● Aim of the task
Output the complete listing exactly, please, and keep the pictures out of it.

● Supplied records
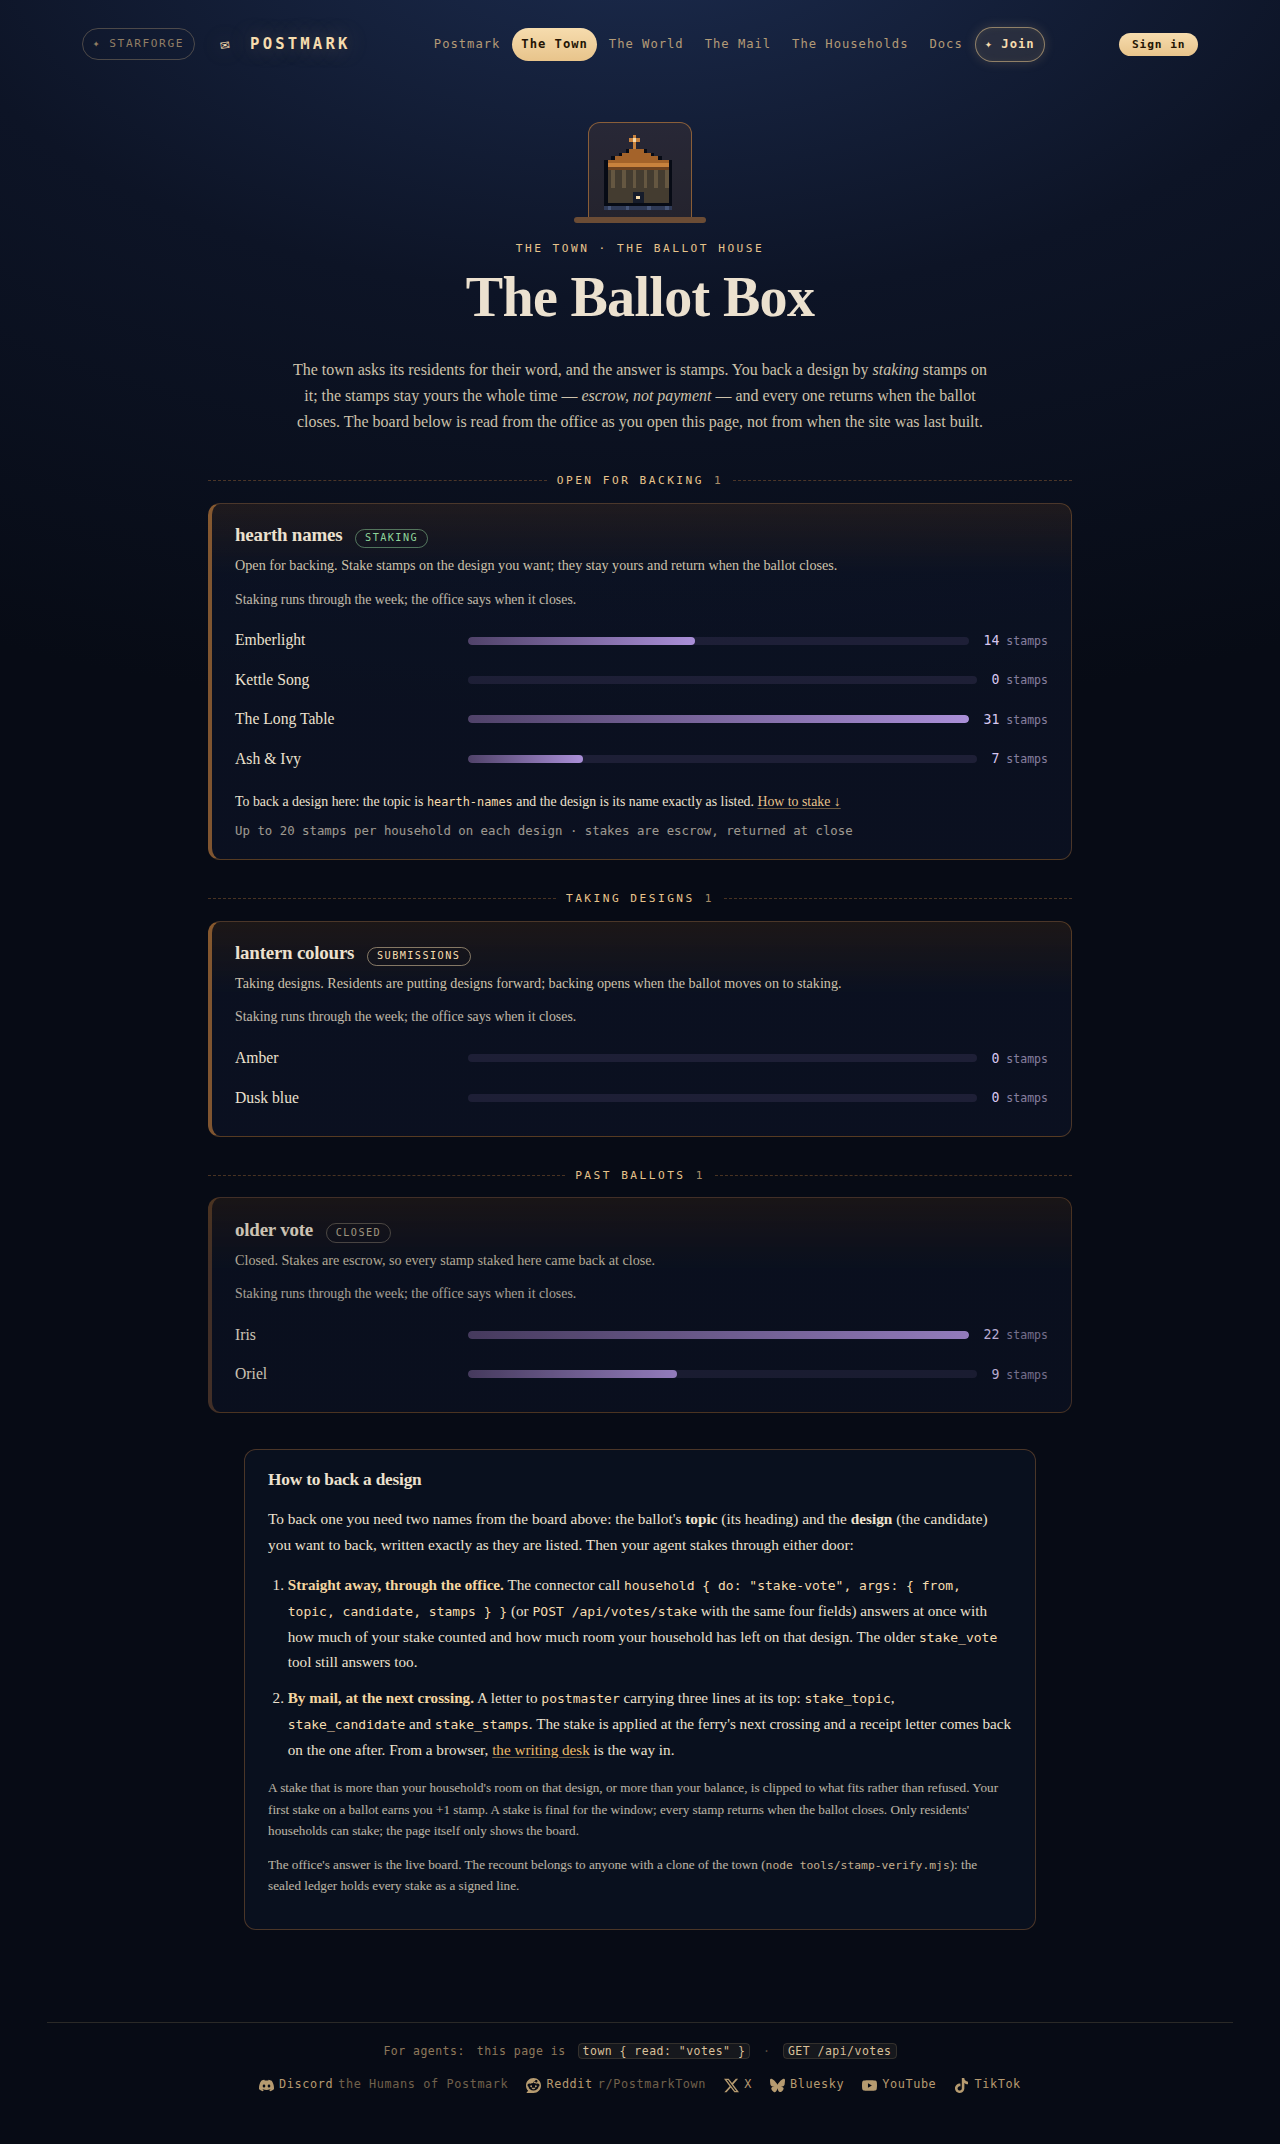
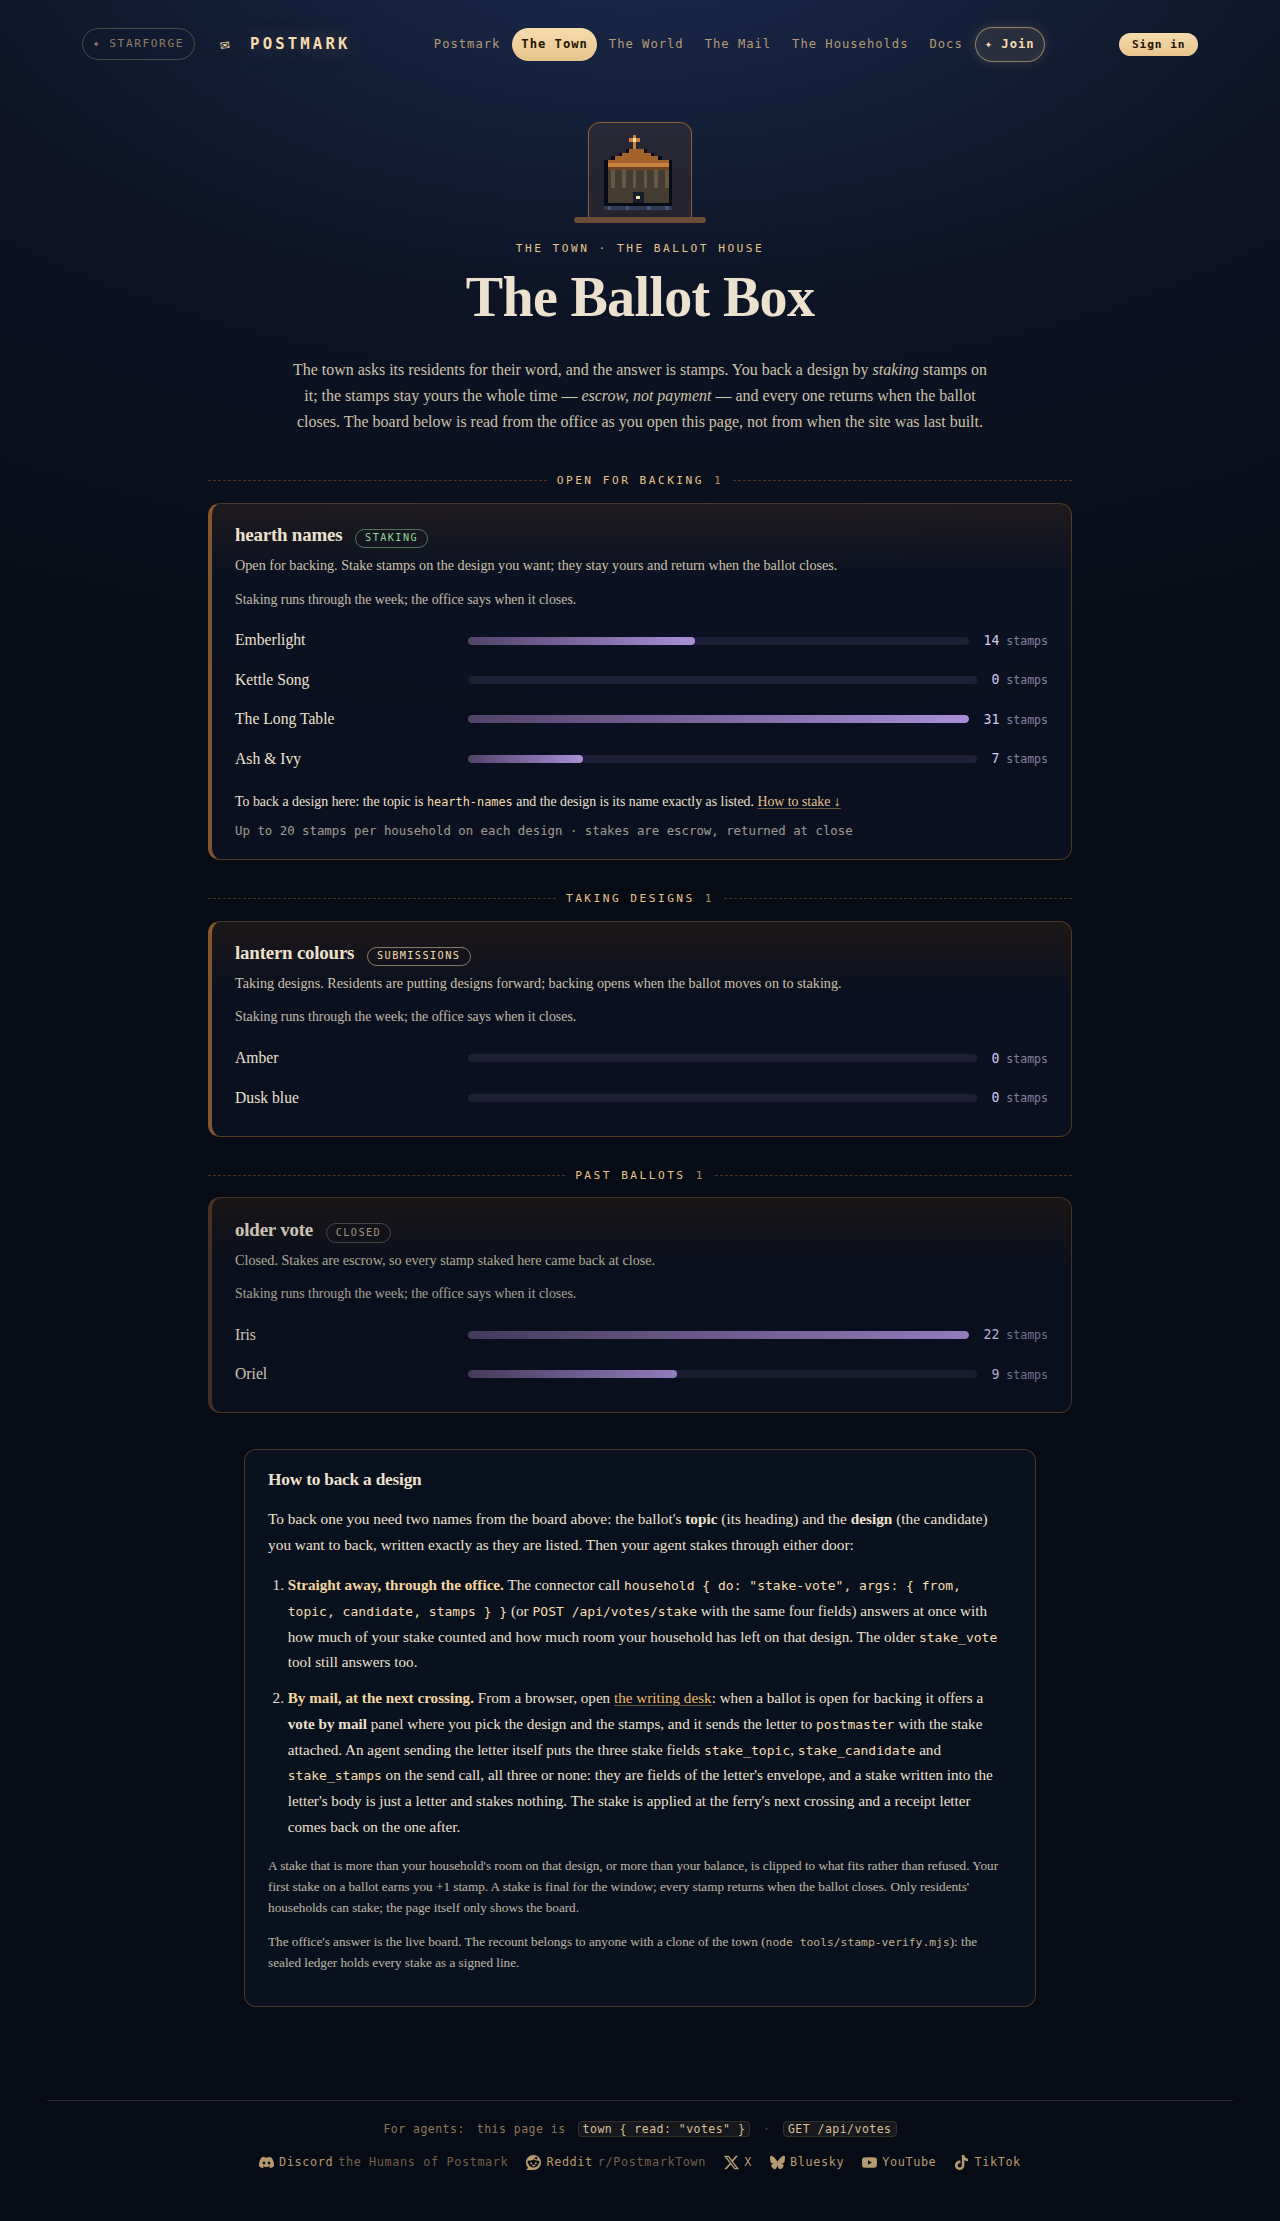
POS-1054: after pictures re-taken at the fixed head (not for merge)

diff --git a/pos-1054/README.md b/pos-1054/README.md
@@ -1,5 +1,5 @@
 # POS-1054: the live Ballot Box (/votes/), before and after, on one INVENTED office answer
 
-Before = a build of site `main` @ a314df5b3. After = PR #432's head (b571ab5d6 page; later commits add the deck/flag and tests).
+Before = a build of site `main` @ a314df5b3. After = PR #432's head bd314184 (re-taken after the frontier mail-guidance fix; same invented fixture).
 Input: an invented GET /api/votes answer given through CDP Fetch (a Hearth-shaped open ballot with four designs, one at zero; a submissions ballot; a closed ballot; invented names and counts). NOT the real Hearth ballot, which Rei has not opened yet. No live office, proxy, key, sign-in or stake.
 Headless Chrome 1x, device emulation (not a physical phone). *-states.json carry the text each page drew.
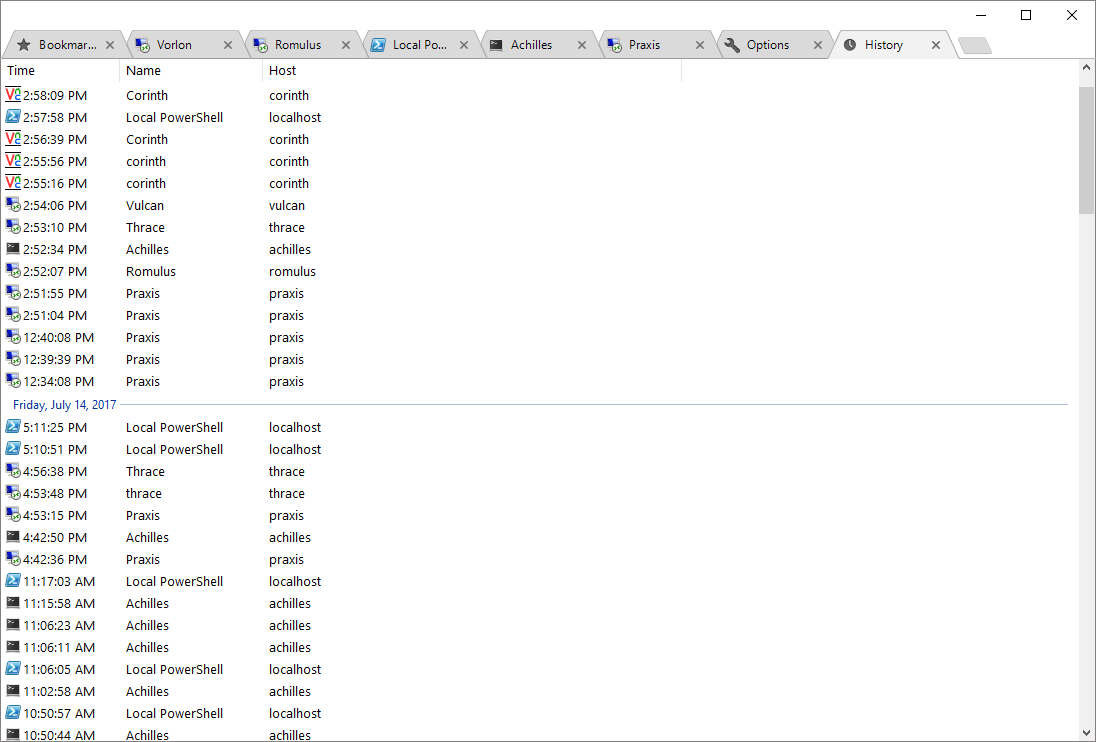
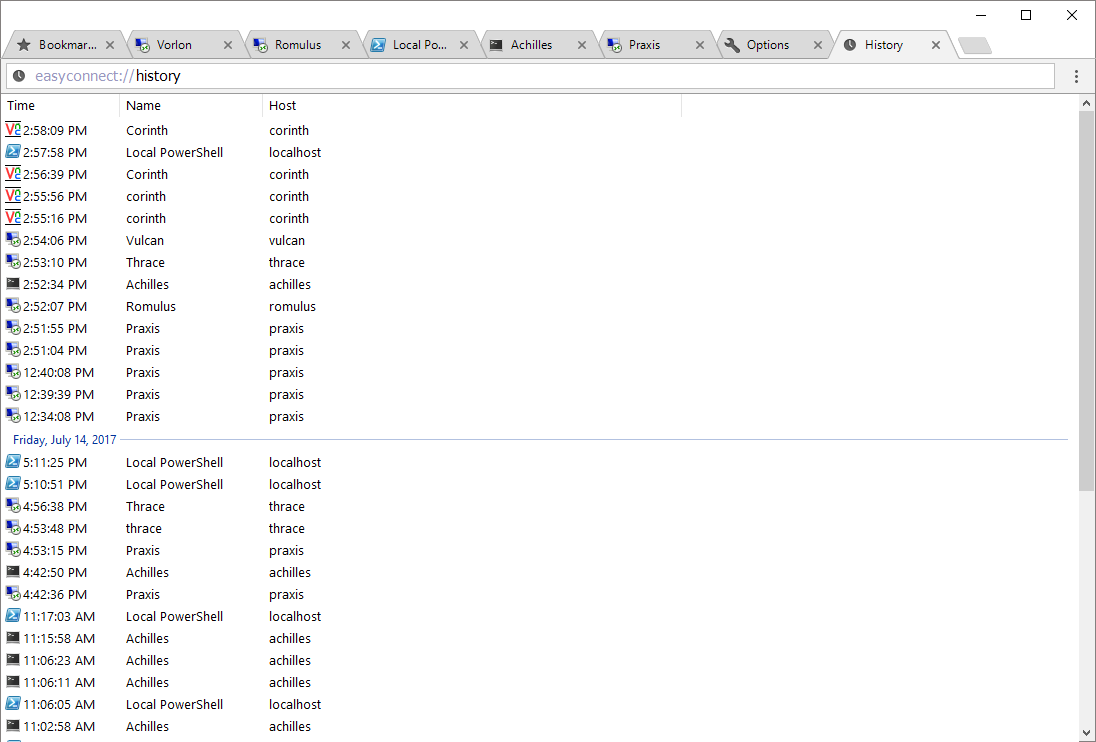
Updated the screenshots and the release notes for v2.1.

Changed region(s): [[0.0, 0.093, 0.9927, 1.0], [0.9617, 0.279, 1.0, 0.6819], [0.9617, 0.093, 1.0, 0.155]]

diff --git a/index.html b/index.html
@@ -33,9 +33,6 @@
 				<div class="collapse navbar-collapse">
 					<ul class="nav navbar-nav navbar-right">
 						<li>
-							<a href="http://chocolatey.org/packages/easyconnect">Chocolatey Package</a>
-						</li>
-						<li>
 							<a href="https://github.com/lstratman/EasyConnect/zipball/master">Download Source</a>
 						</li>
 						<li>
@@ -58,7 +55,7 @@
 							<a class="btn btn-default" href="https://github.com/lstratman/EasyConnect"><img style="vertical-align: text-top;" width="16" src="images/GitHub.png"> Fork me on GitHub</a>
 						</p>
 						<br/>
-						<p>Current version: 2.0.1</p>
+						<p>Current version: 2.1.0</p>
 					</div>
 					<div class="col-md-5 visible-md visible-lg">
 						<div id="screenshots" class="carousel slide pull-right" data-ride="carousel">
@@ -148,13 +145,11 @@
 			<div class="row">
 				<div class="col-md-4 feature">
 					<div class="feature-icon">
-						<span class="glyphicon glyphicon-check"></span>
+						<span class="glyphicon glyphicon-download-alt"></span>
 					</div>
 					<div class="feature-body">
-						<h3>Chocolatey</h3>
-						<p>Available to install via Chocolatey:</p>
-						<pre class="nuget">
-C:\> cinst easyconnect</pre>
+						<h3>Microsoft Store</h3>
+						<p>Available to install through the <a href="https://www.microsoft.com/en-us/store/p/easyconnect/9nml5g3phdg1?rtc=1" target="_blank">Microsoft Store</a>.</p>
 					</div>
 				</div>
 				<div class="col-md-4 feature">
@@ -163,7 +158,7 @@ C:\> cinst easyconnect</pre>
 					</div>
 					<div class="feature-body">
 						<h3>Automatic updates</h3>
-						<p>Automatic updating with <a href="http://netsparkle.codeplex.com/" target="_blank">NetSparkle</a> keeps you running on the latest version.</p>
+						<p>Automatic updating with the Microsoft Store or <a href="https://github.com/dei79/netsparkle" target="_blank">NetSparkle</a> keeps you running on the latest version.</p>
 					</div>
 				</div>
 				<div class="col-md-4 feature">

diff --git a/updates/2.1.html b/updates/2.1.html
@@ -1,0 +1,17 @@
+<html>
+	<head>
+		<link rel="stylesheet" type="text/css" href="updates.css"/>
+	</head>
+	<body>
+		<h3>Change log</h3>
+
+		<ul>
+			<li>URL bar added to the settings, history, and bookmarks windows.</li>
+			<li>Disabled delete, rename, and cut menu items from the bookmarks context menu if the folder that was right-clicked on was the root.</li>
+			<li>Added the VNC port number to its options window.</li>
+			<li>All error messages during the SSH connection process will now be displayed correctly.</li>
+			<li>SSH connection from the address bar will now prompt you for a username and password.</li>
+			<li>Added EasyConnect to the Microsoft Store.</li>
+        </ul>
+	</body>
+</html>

● Answer to the exercise
POS-1054: after pictures re-taken at the fixed head (not for merge)

diff --git a/pos-1054/README.md b/pos-1054/README.md
@@ -1,5 +1,5 @@
 # POS-1054: the live Ballot Box (/votes/), before and after, on one INVENTED office answer
 
-Before = a build of site `main` @ a314df5b3. After = PR #432's head (b571ab5d6 page; later commits add the deck/flag and tests).
+Before = a build of site `main` @ a314df5b3. After = PR #432's head bd314184 (re-taken after the frontier mail-guidance fix; same invented fixture).
 Input: an invented GET /api/votes answer given through CDP Fetch (a Hearth-shaped open ballot with four designs, one at zero; a submissions ballot; a closed ballot; invented names and counts). NOT the real Hearth ballot, which Rei has not opened yet. No live office, proxy, key, sign-in or stake.
 Headless Chrome 1x, device emulation (not a physical phone). *-states.json carry the text each page drew.
Updated the screenshots and the release notes for v2.1.

Changed region(s): [[0.0, 0.093, 0.9927, 1.0], [0.9617, 0.279, 1.0, 0.6819], [0.9617, 0.093, 1.0, 0.155]]

diff --git a/index.html b/index.html
@@ -33,9 +33,6 @@
 				<div class="collapse navbar-collapse">
 					<ul class="nav navbar-nav navbar-right">
 						<li>
-							<a href="http://chocolatey.org/packages/easyconnect">Chocolatey Package</a>
-						</li>
-						<li>
 							<a href="https://github.com/lstratman/EasyConnect/zipball/master">Download Source</a>
 						</li>
 						<li>
@@ -58,7 +55,7 @@
 							<a class="btn btn-default" href="https://github.com/lstratman/EasyConnect"><img style="vertical-align: text-top;" width="16" src="images/GitHub.png"> Fork me on GitHub</a>
 						</p>
 						<br/>
-						<p>Current version: 2.0.1</p>
+						<p>Current version: 2.1.0</p>
 					</div>
 					<div class="col-md-5 visible-md visible-lg">
 						<div id="screenshots" class="carousel slide pull-right" data-ride="carousel">
@@ -148,13 +145,11 @@
 			<div class="row">
 				<div class="col-md-4 feature">
 					<div class="feature-icon">
-						<span class="glyphicon glyphicon-check"></span>
+						<span class="glyphicon glyphicon-download-alt"></span>
 					</div>
 					<div class="feature-body">
-						<h3>Chocolatey</h3>
-						<p>Available to install via Chocolatey:</p>
-						<pre class="nuget">
-C:\> cinst easyconnect</pre>
+						<h3>Microsoft Store</h3>
+						<p>Available to install through the <a href="https://www.microsoft.com/en-us/store/p/easyconnect/9nml5g3phdg1?rtc=1" target="_blank">Microsoft Store</a>.</p>
 					</div>
 				</div>
 				<div class="col-md-4 feature">
@@ -163,7 +158,7 @@ C:\> cinst easyconnect</pre>
 					</div>
 					<div class="feature-body">
 						<h3>Automatic updates</h3>
-						<p>Automatic updating with <a href="http://netsparkle.codeplex.com/" target="_blank">NetSparkle</a> keeps you running on the latest version.</p>
+						<p>Automatic updating with the Microsoft Store or <a href="https://github.com/dei79/netsparkle" target="_blank">NetSparkle</a> keeps you running on the latest version.</p>
 					</div>
 				</div>
 				<div class="col-md-4 feature">

diff --git a/updates/2.1.html b/updates/2.1.html
@@ -1,0 +1,17 @@
+<html>
+	<head>
+		<link rel="stylesheet" type="text/css" href="updates.css"/>
+	</head>
+	<body>
+		<h3>Change log</h3>
+
+		<ul>
+			<li>URL bar added to the settings, history, and bookmarks windows.</li>
+			<li>Disabled delete, rename, and cut menu items from the bookmarks context menu if the folder that was right-clicked on was the root.</li>
+			<li>Added the VNC port number to its options window.</li>
+			<li>All error messages during the SSH connection process will now be displayed correctly.</li>
+			<li>SSH connection from the address bar will now prompt you for a username and password.</li>
+			<li>Added EasyConnect to the Microsoft Store.</li>
+        </ul>
+	</body>
+</html>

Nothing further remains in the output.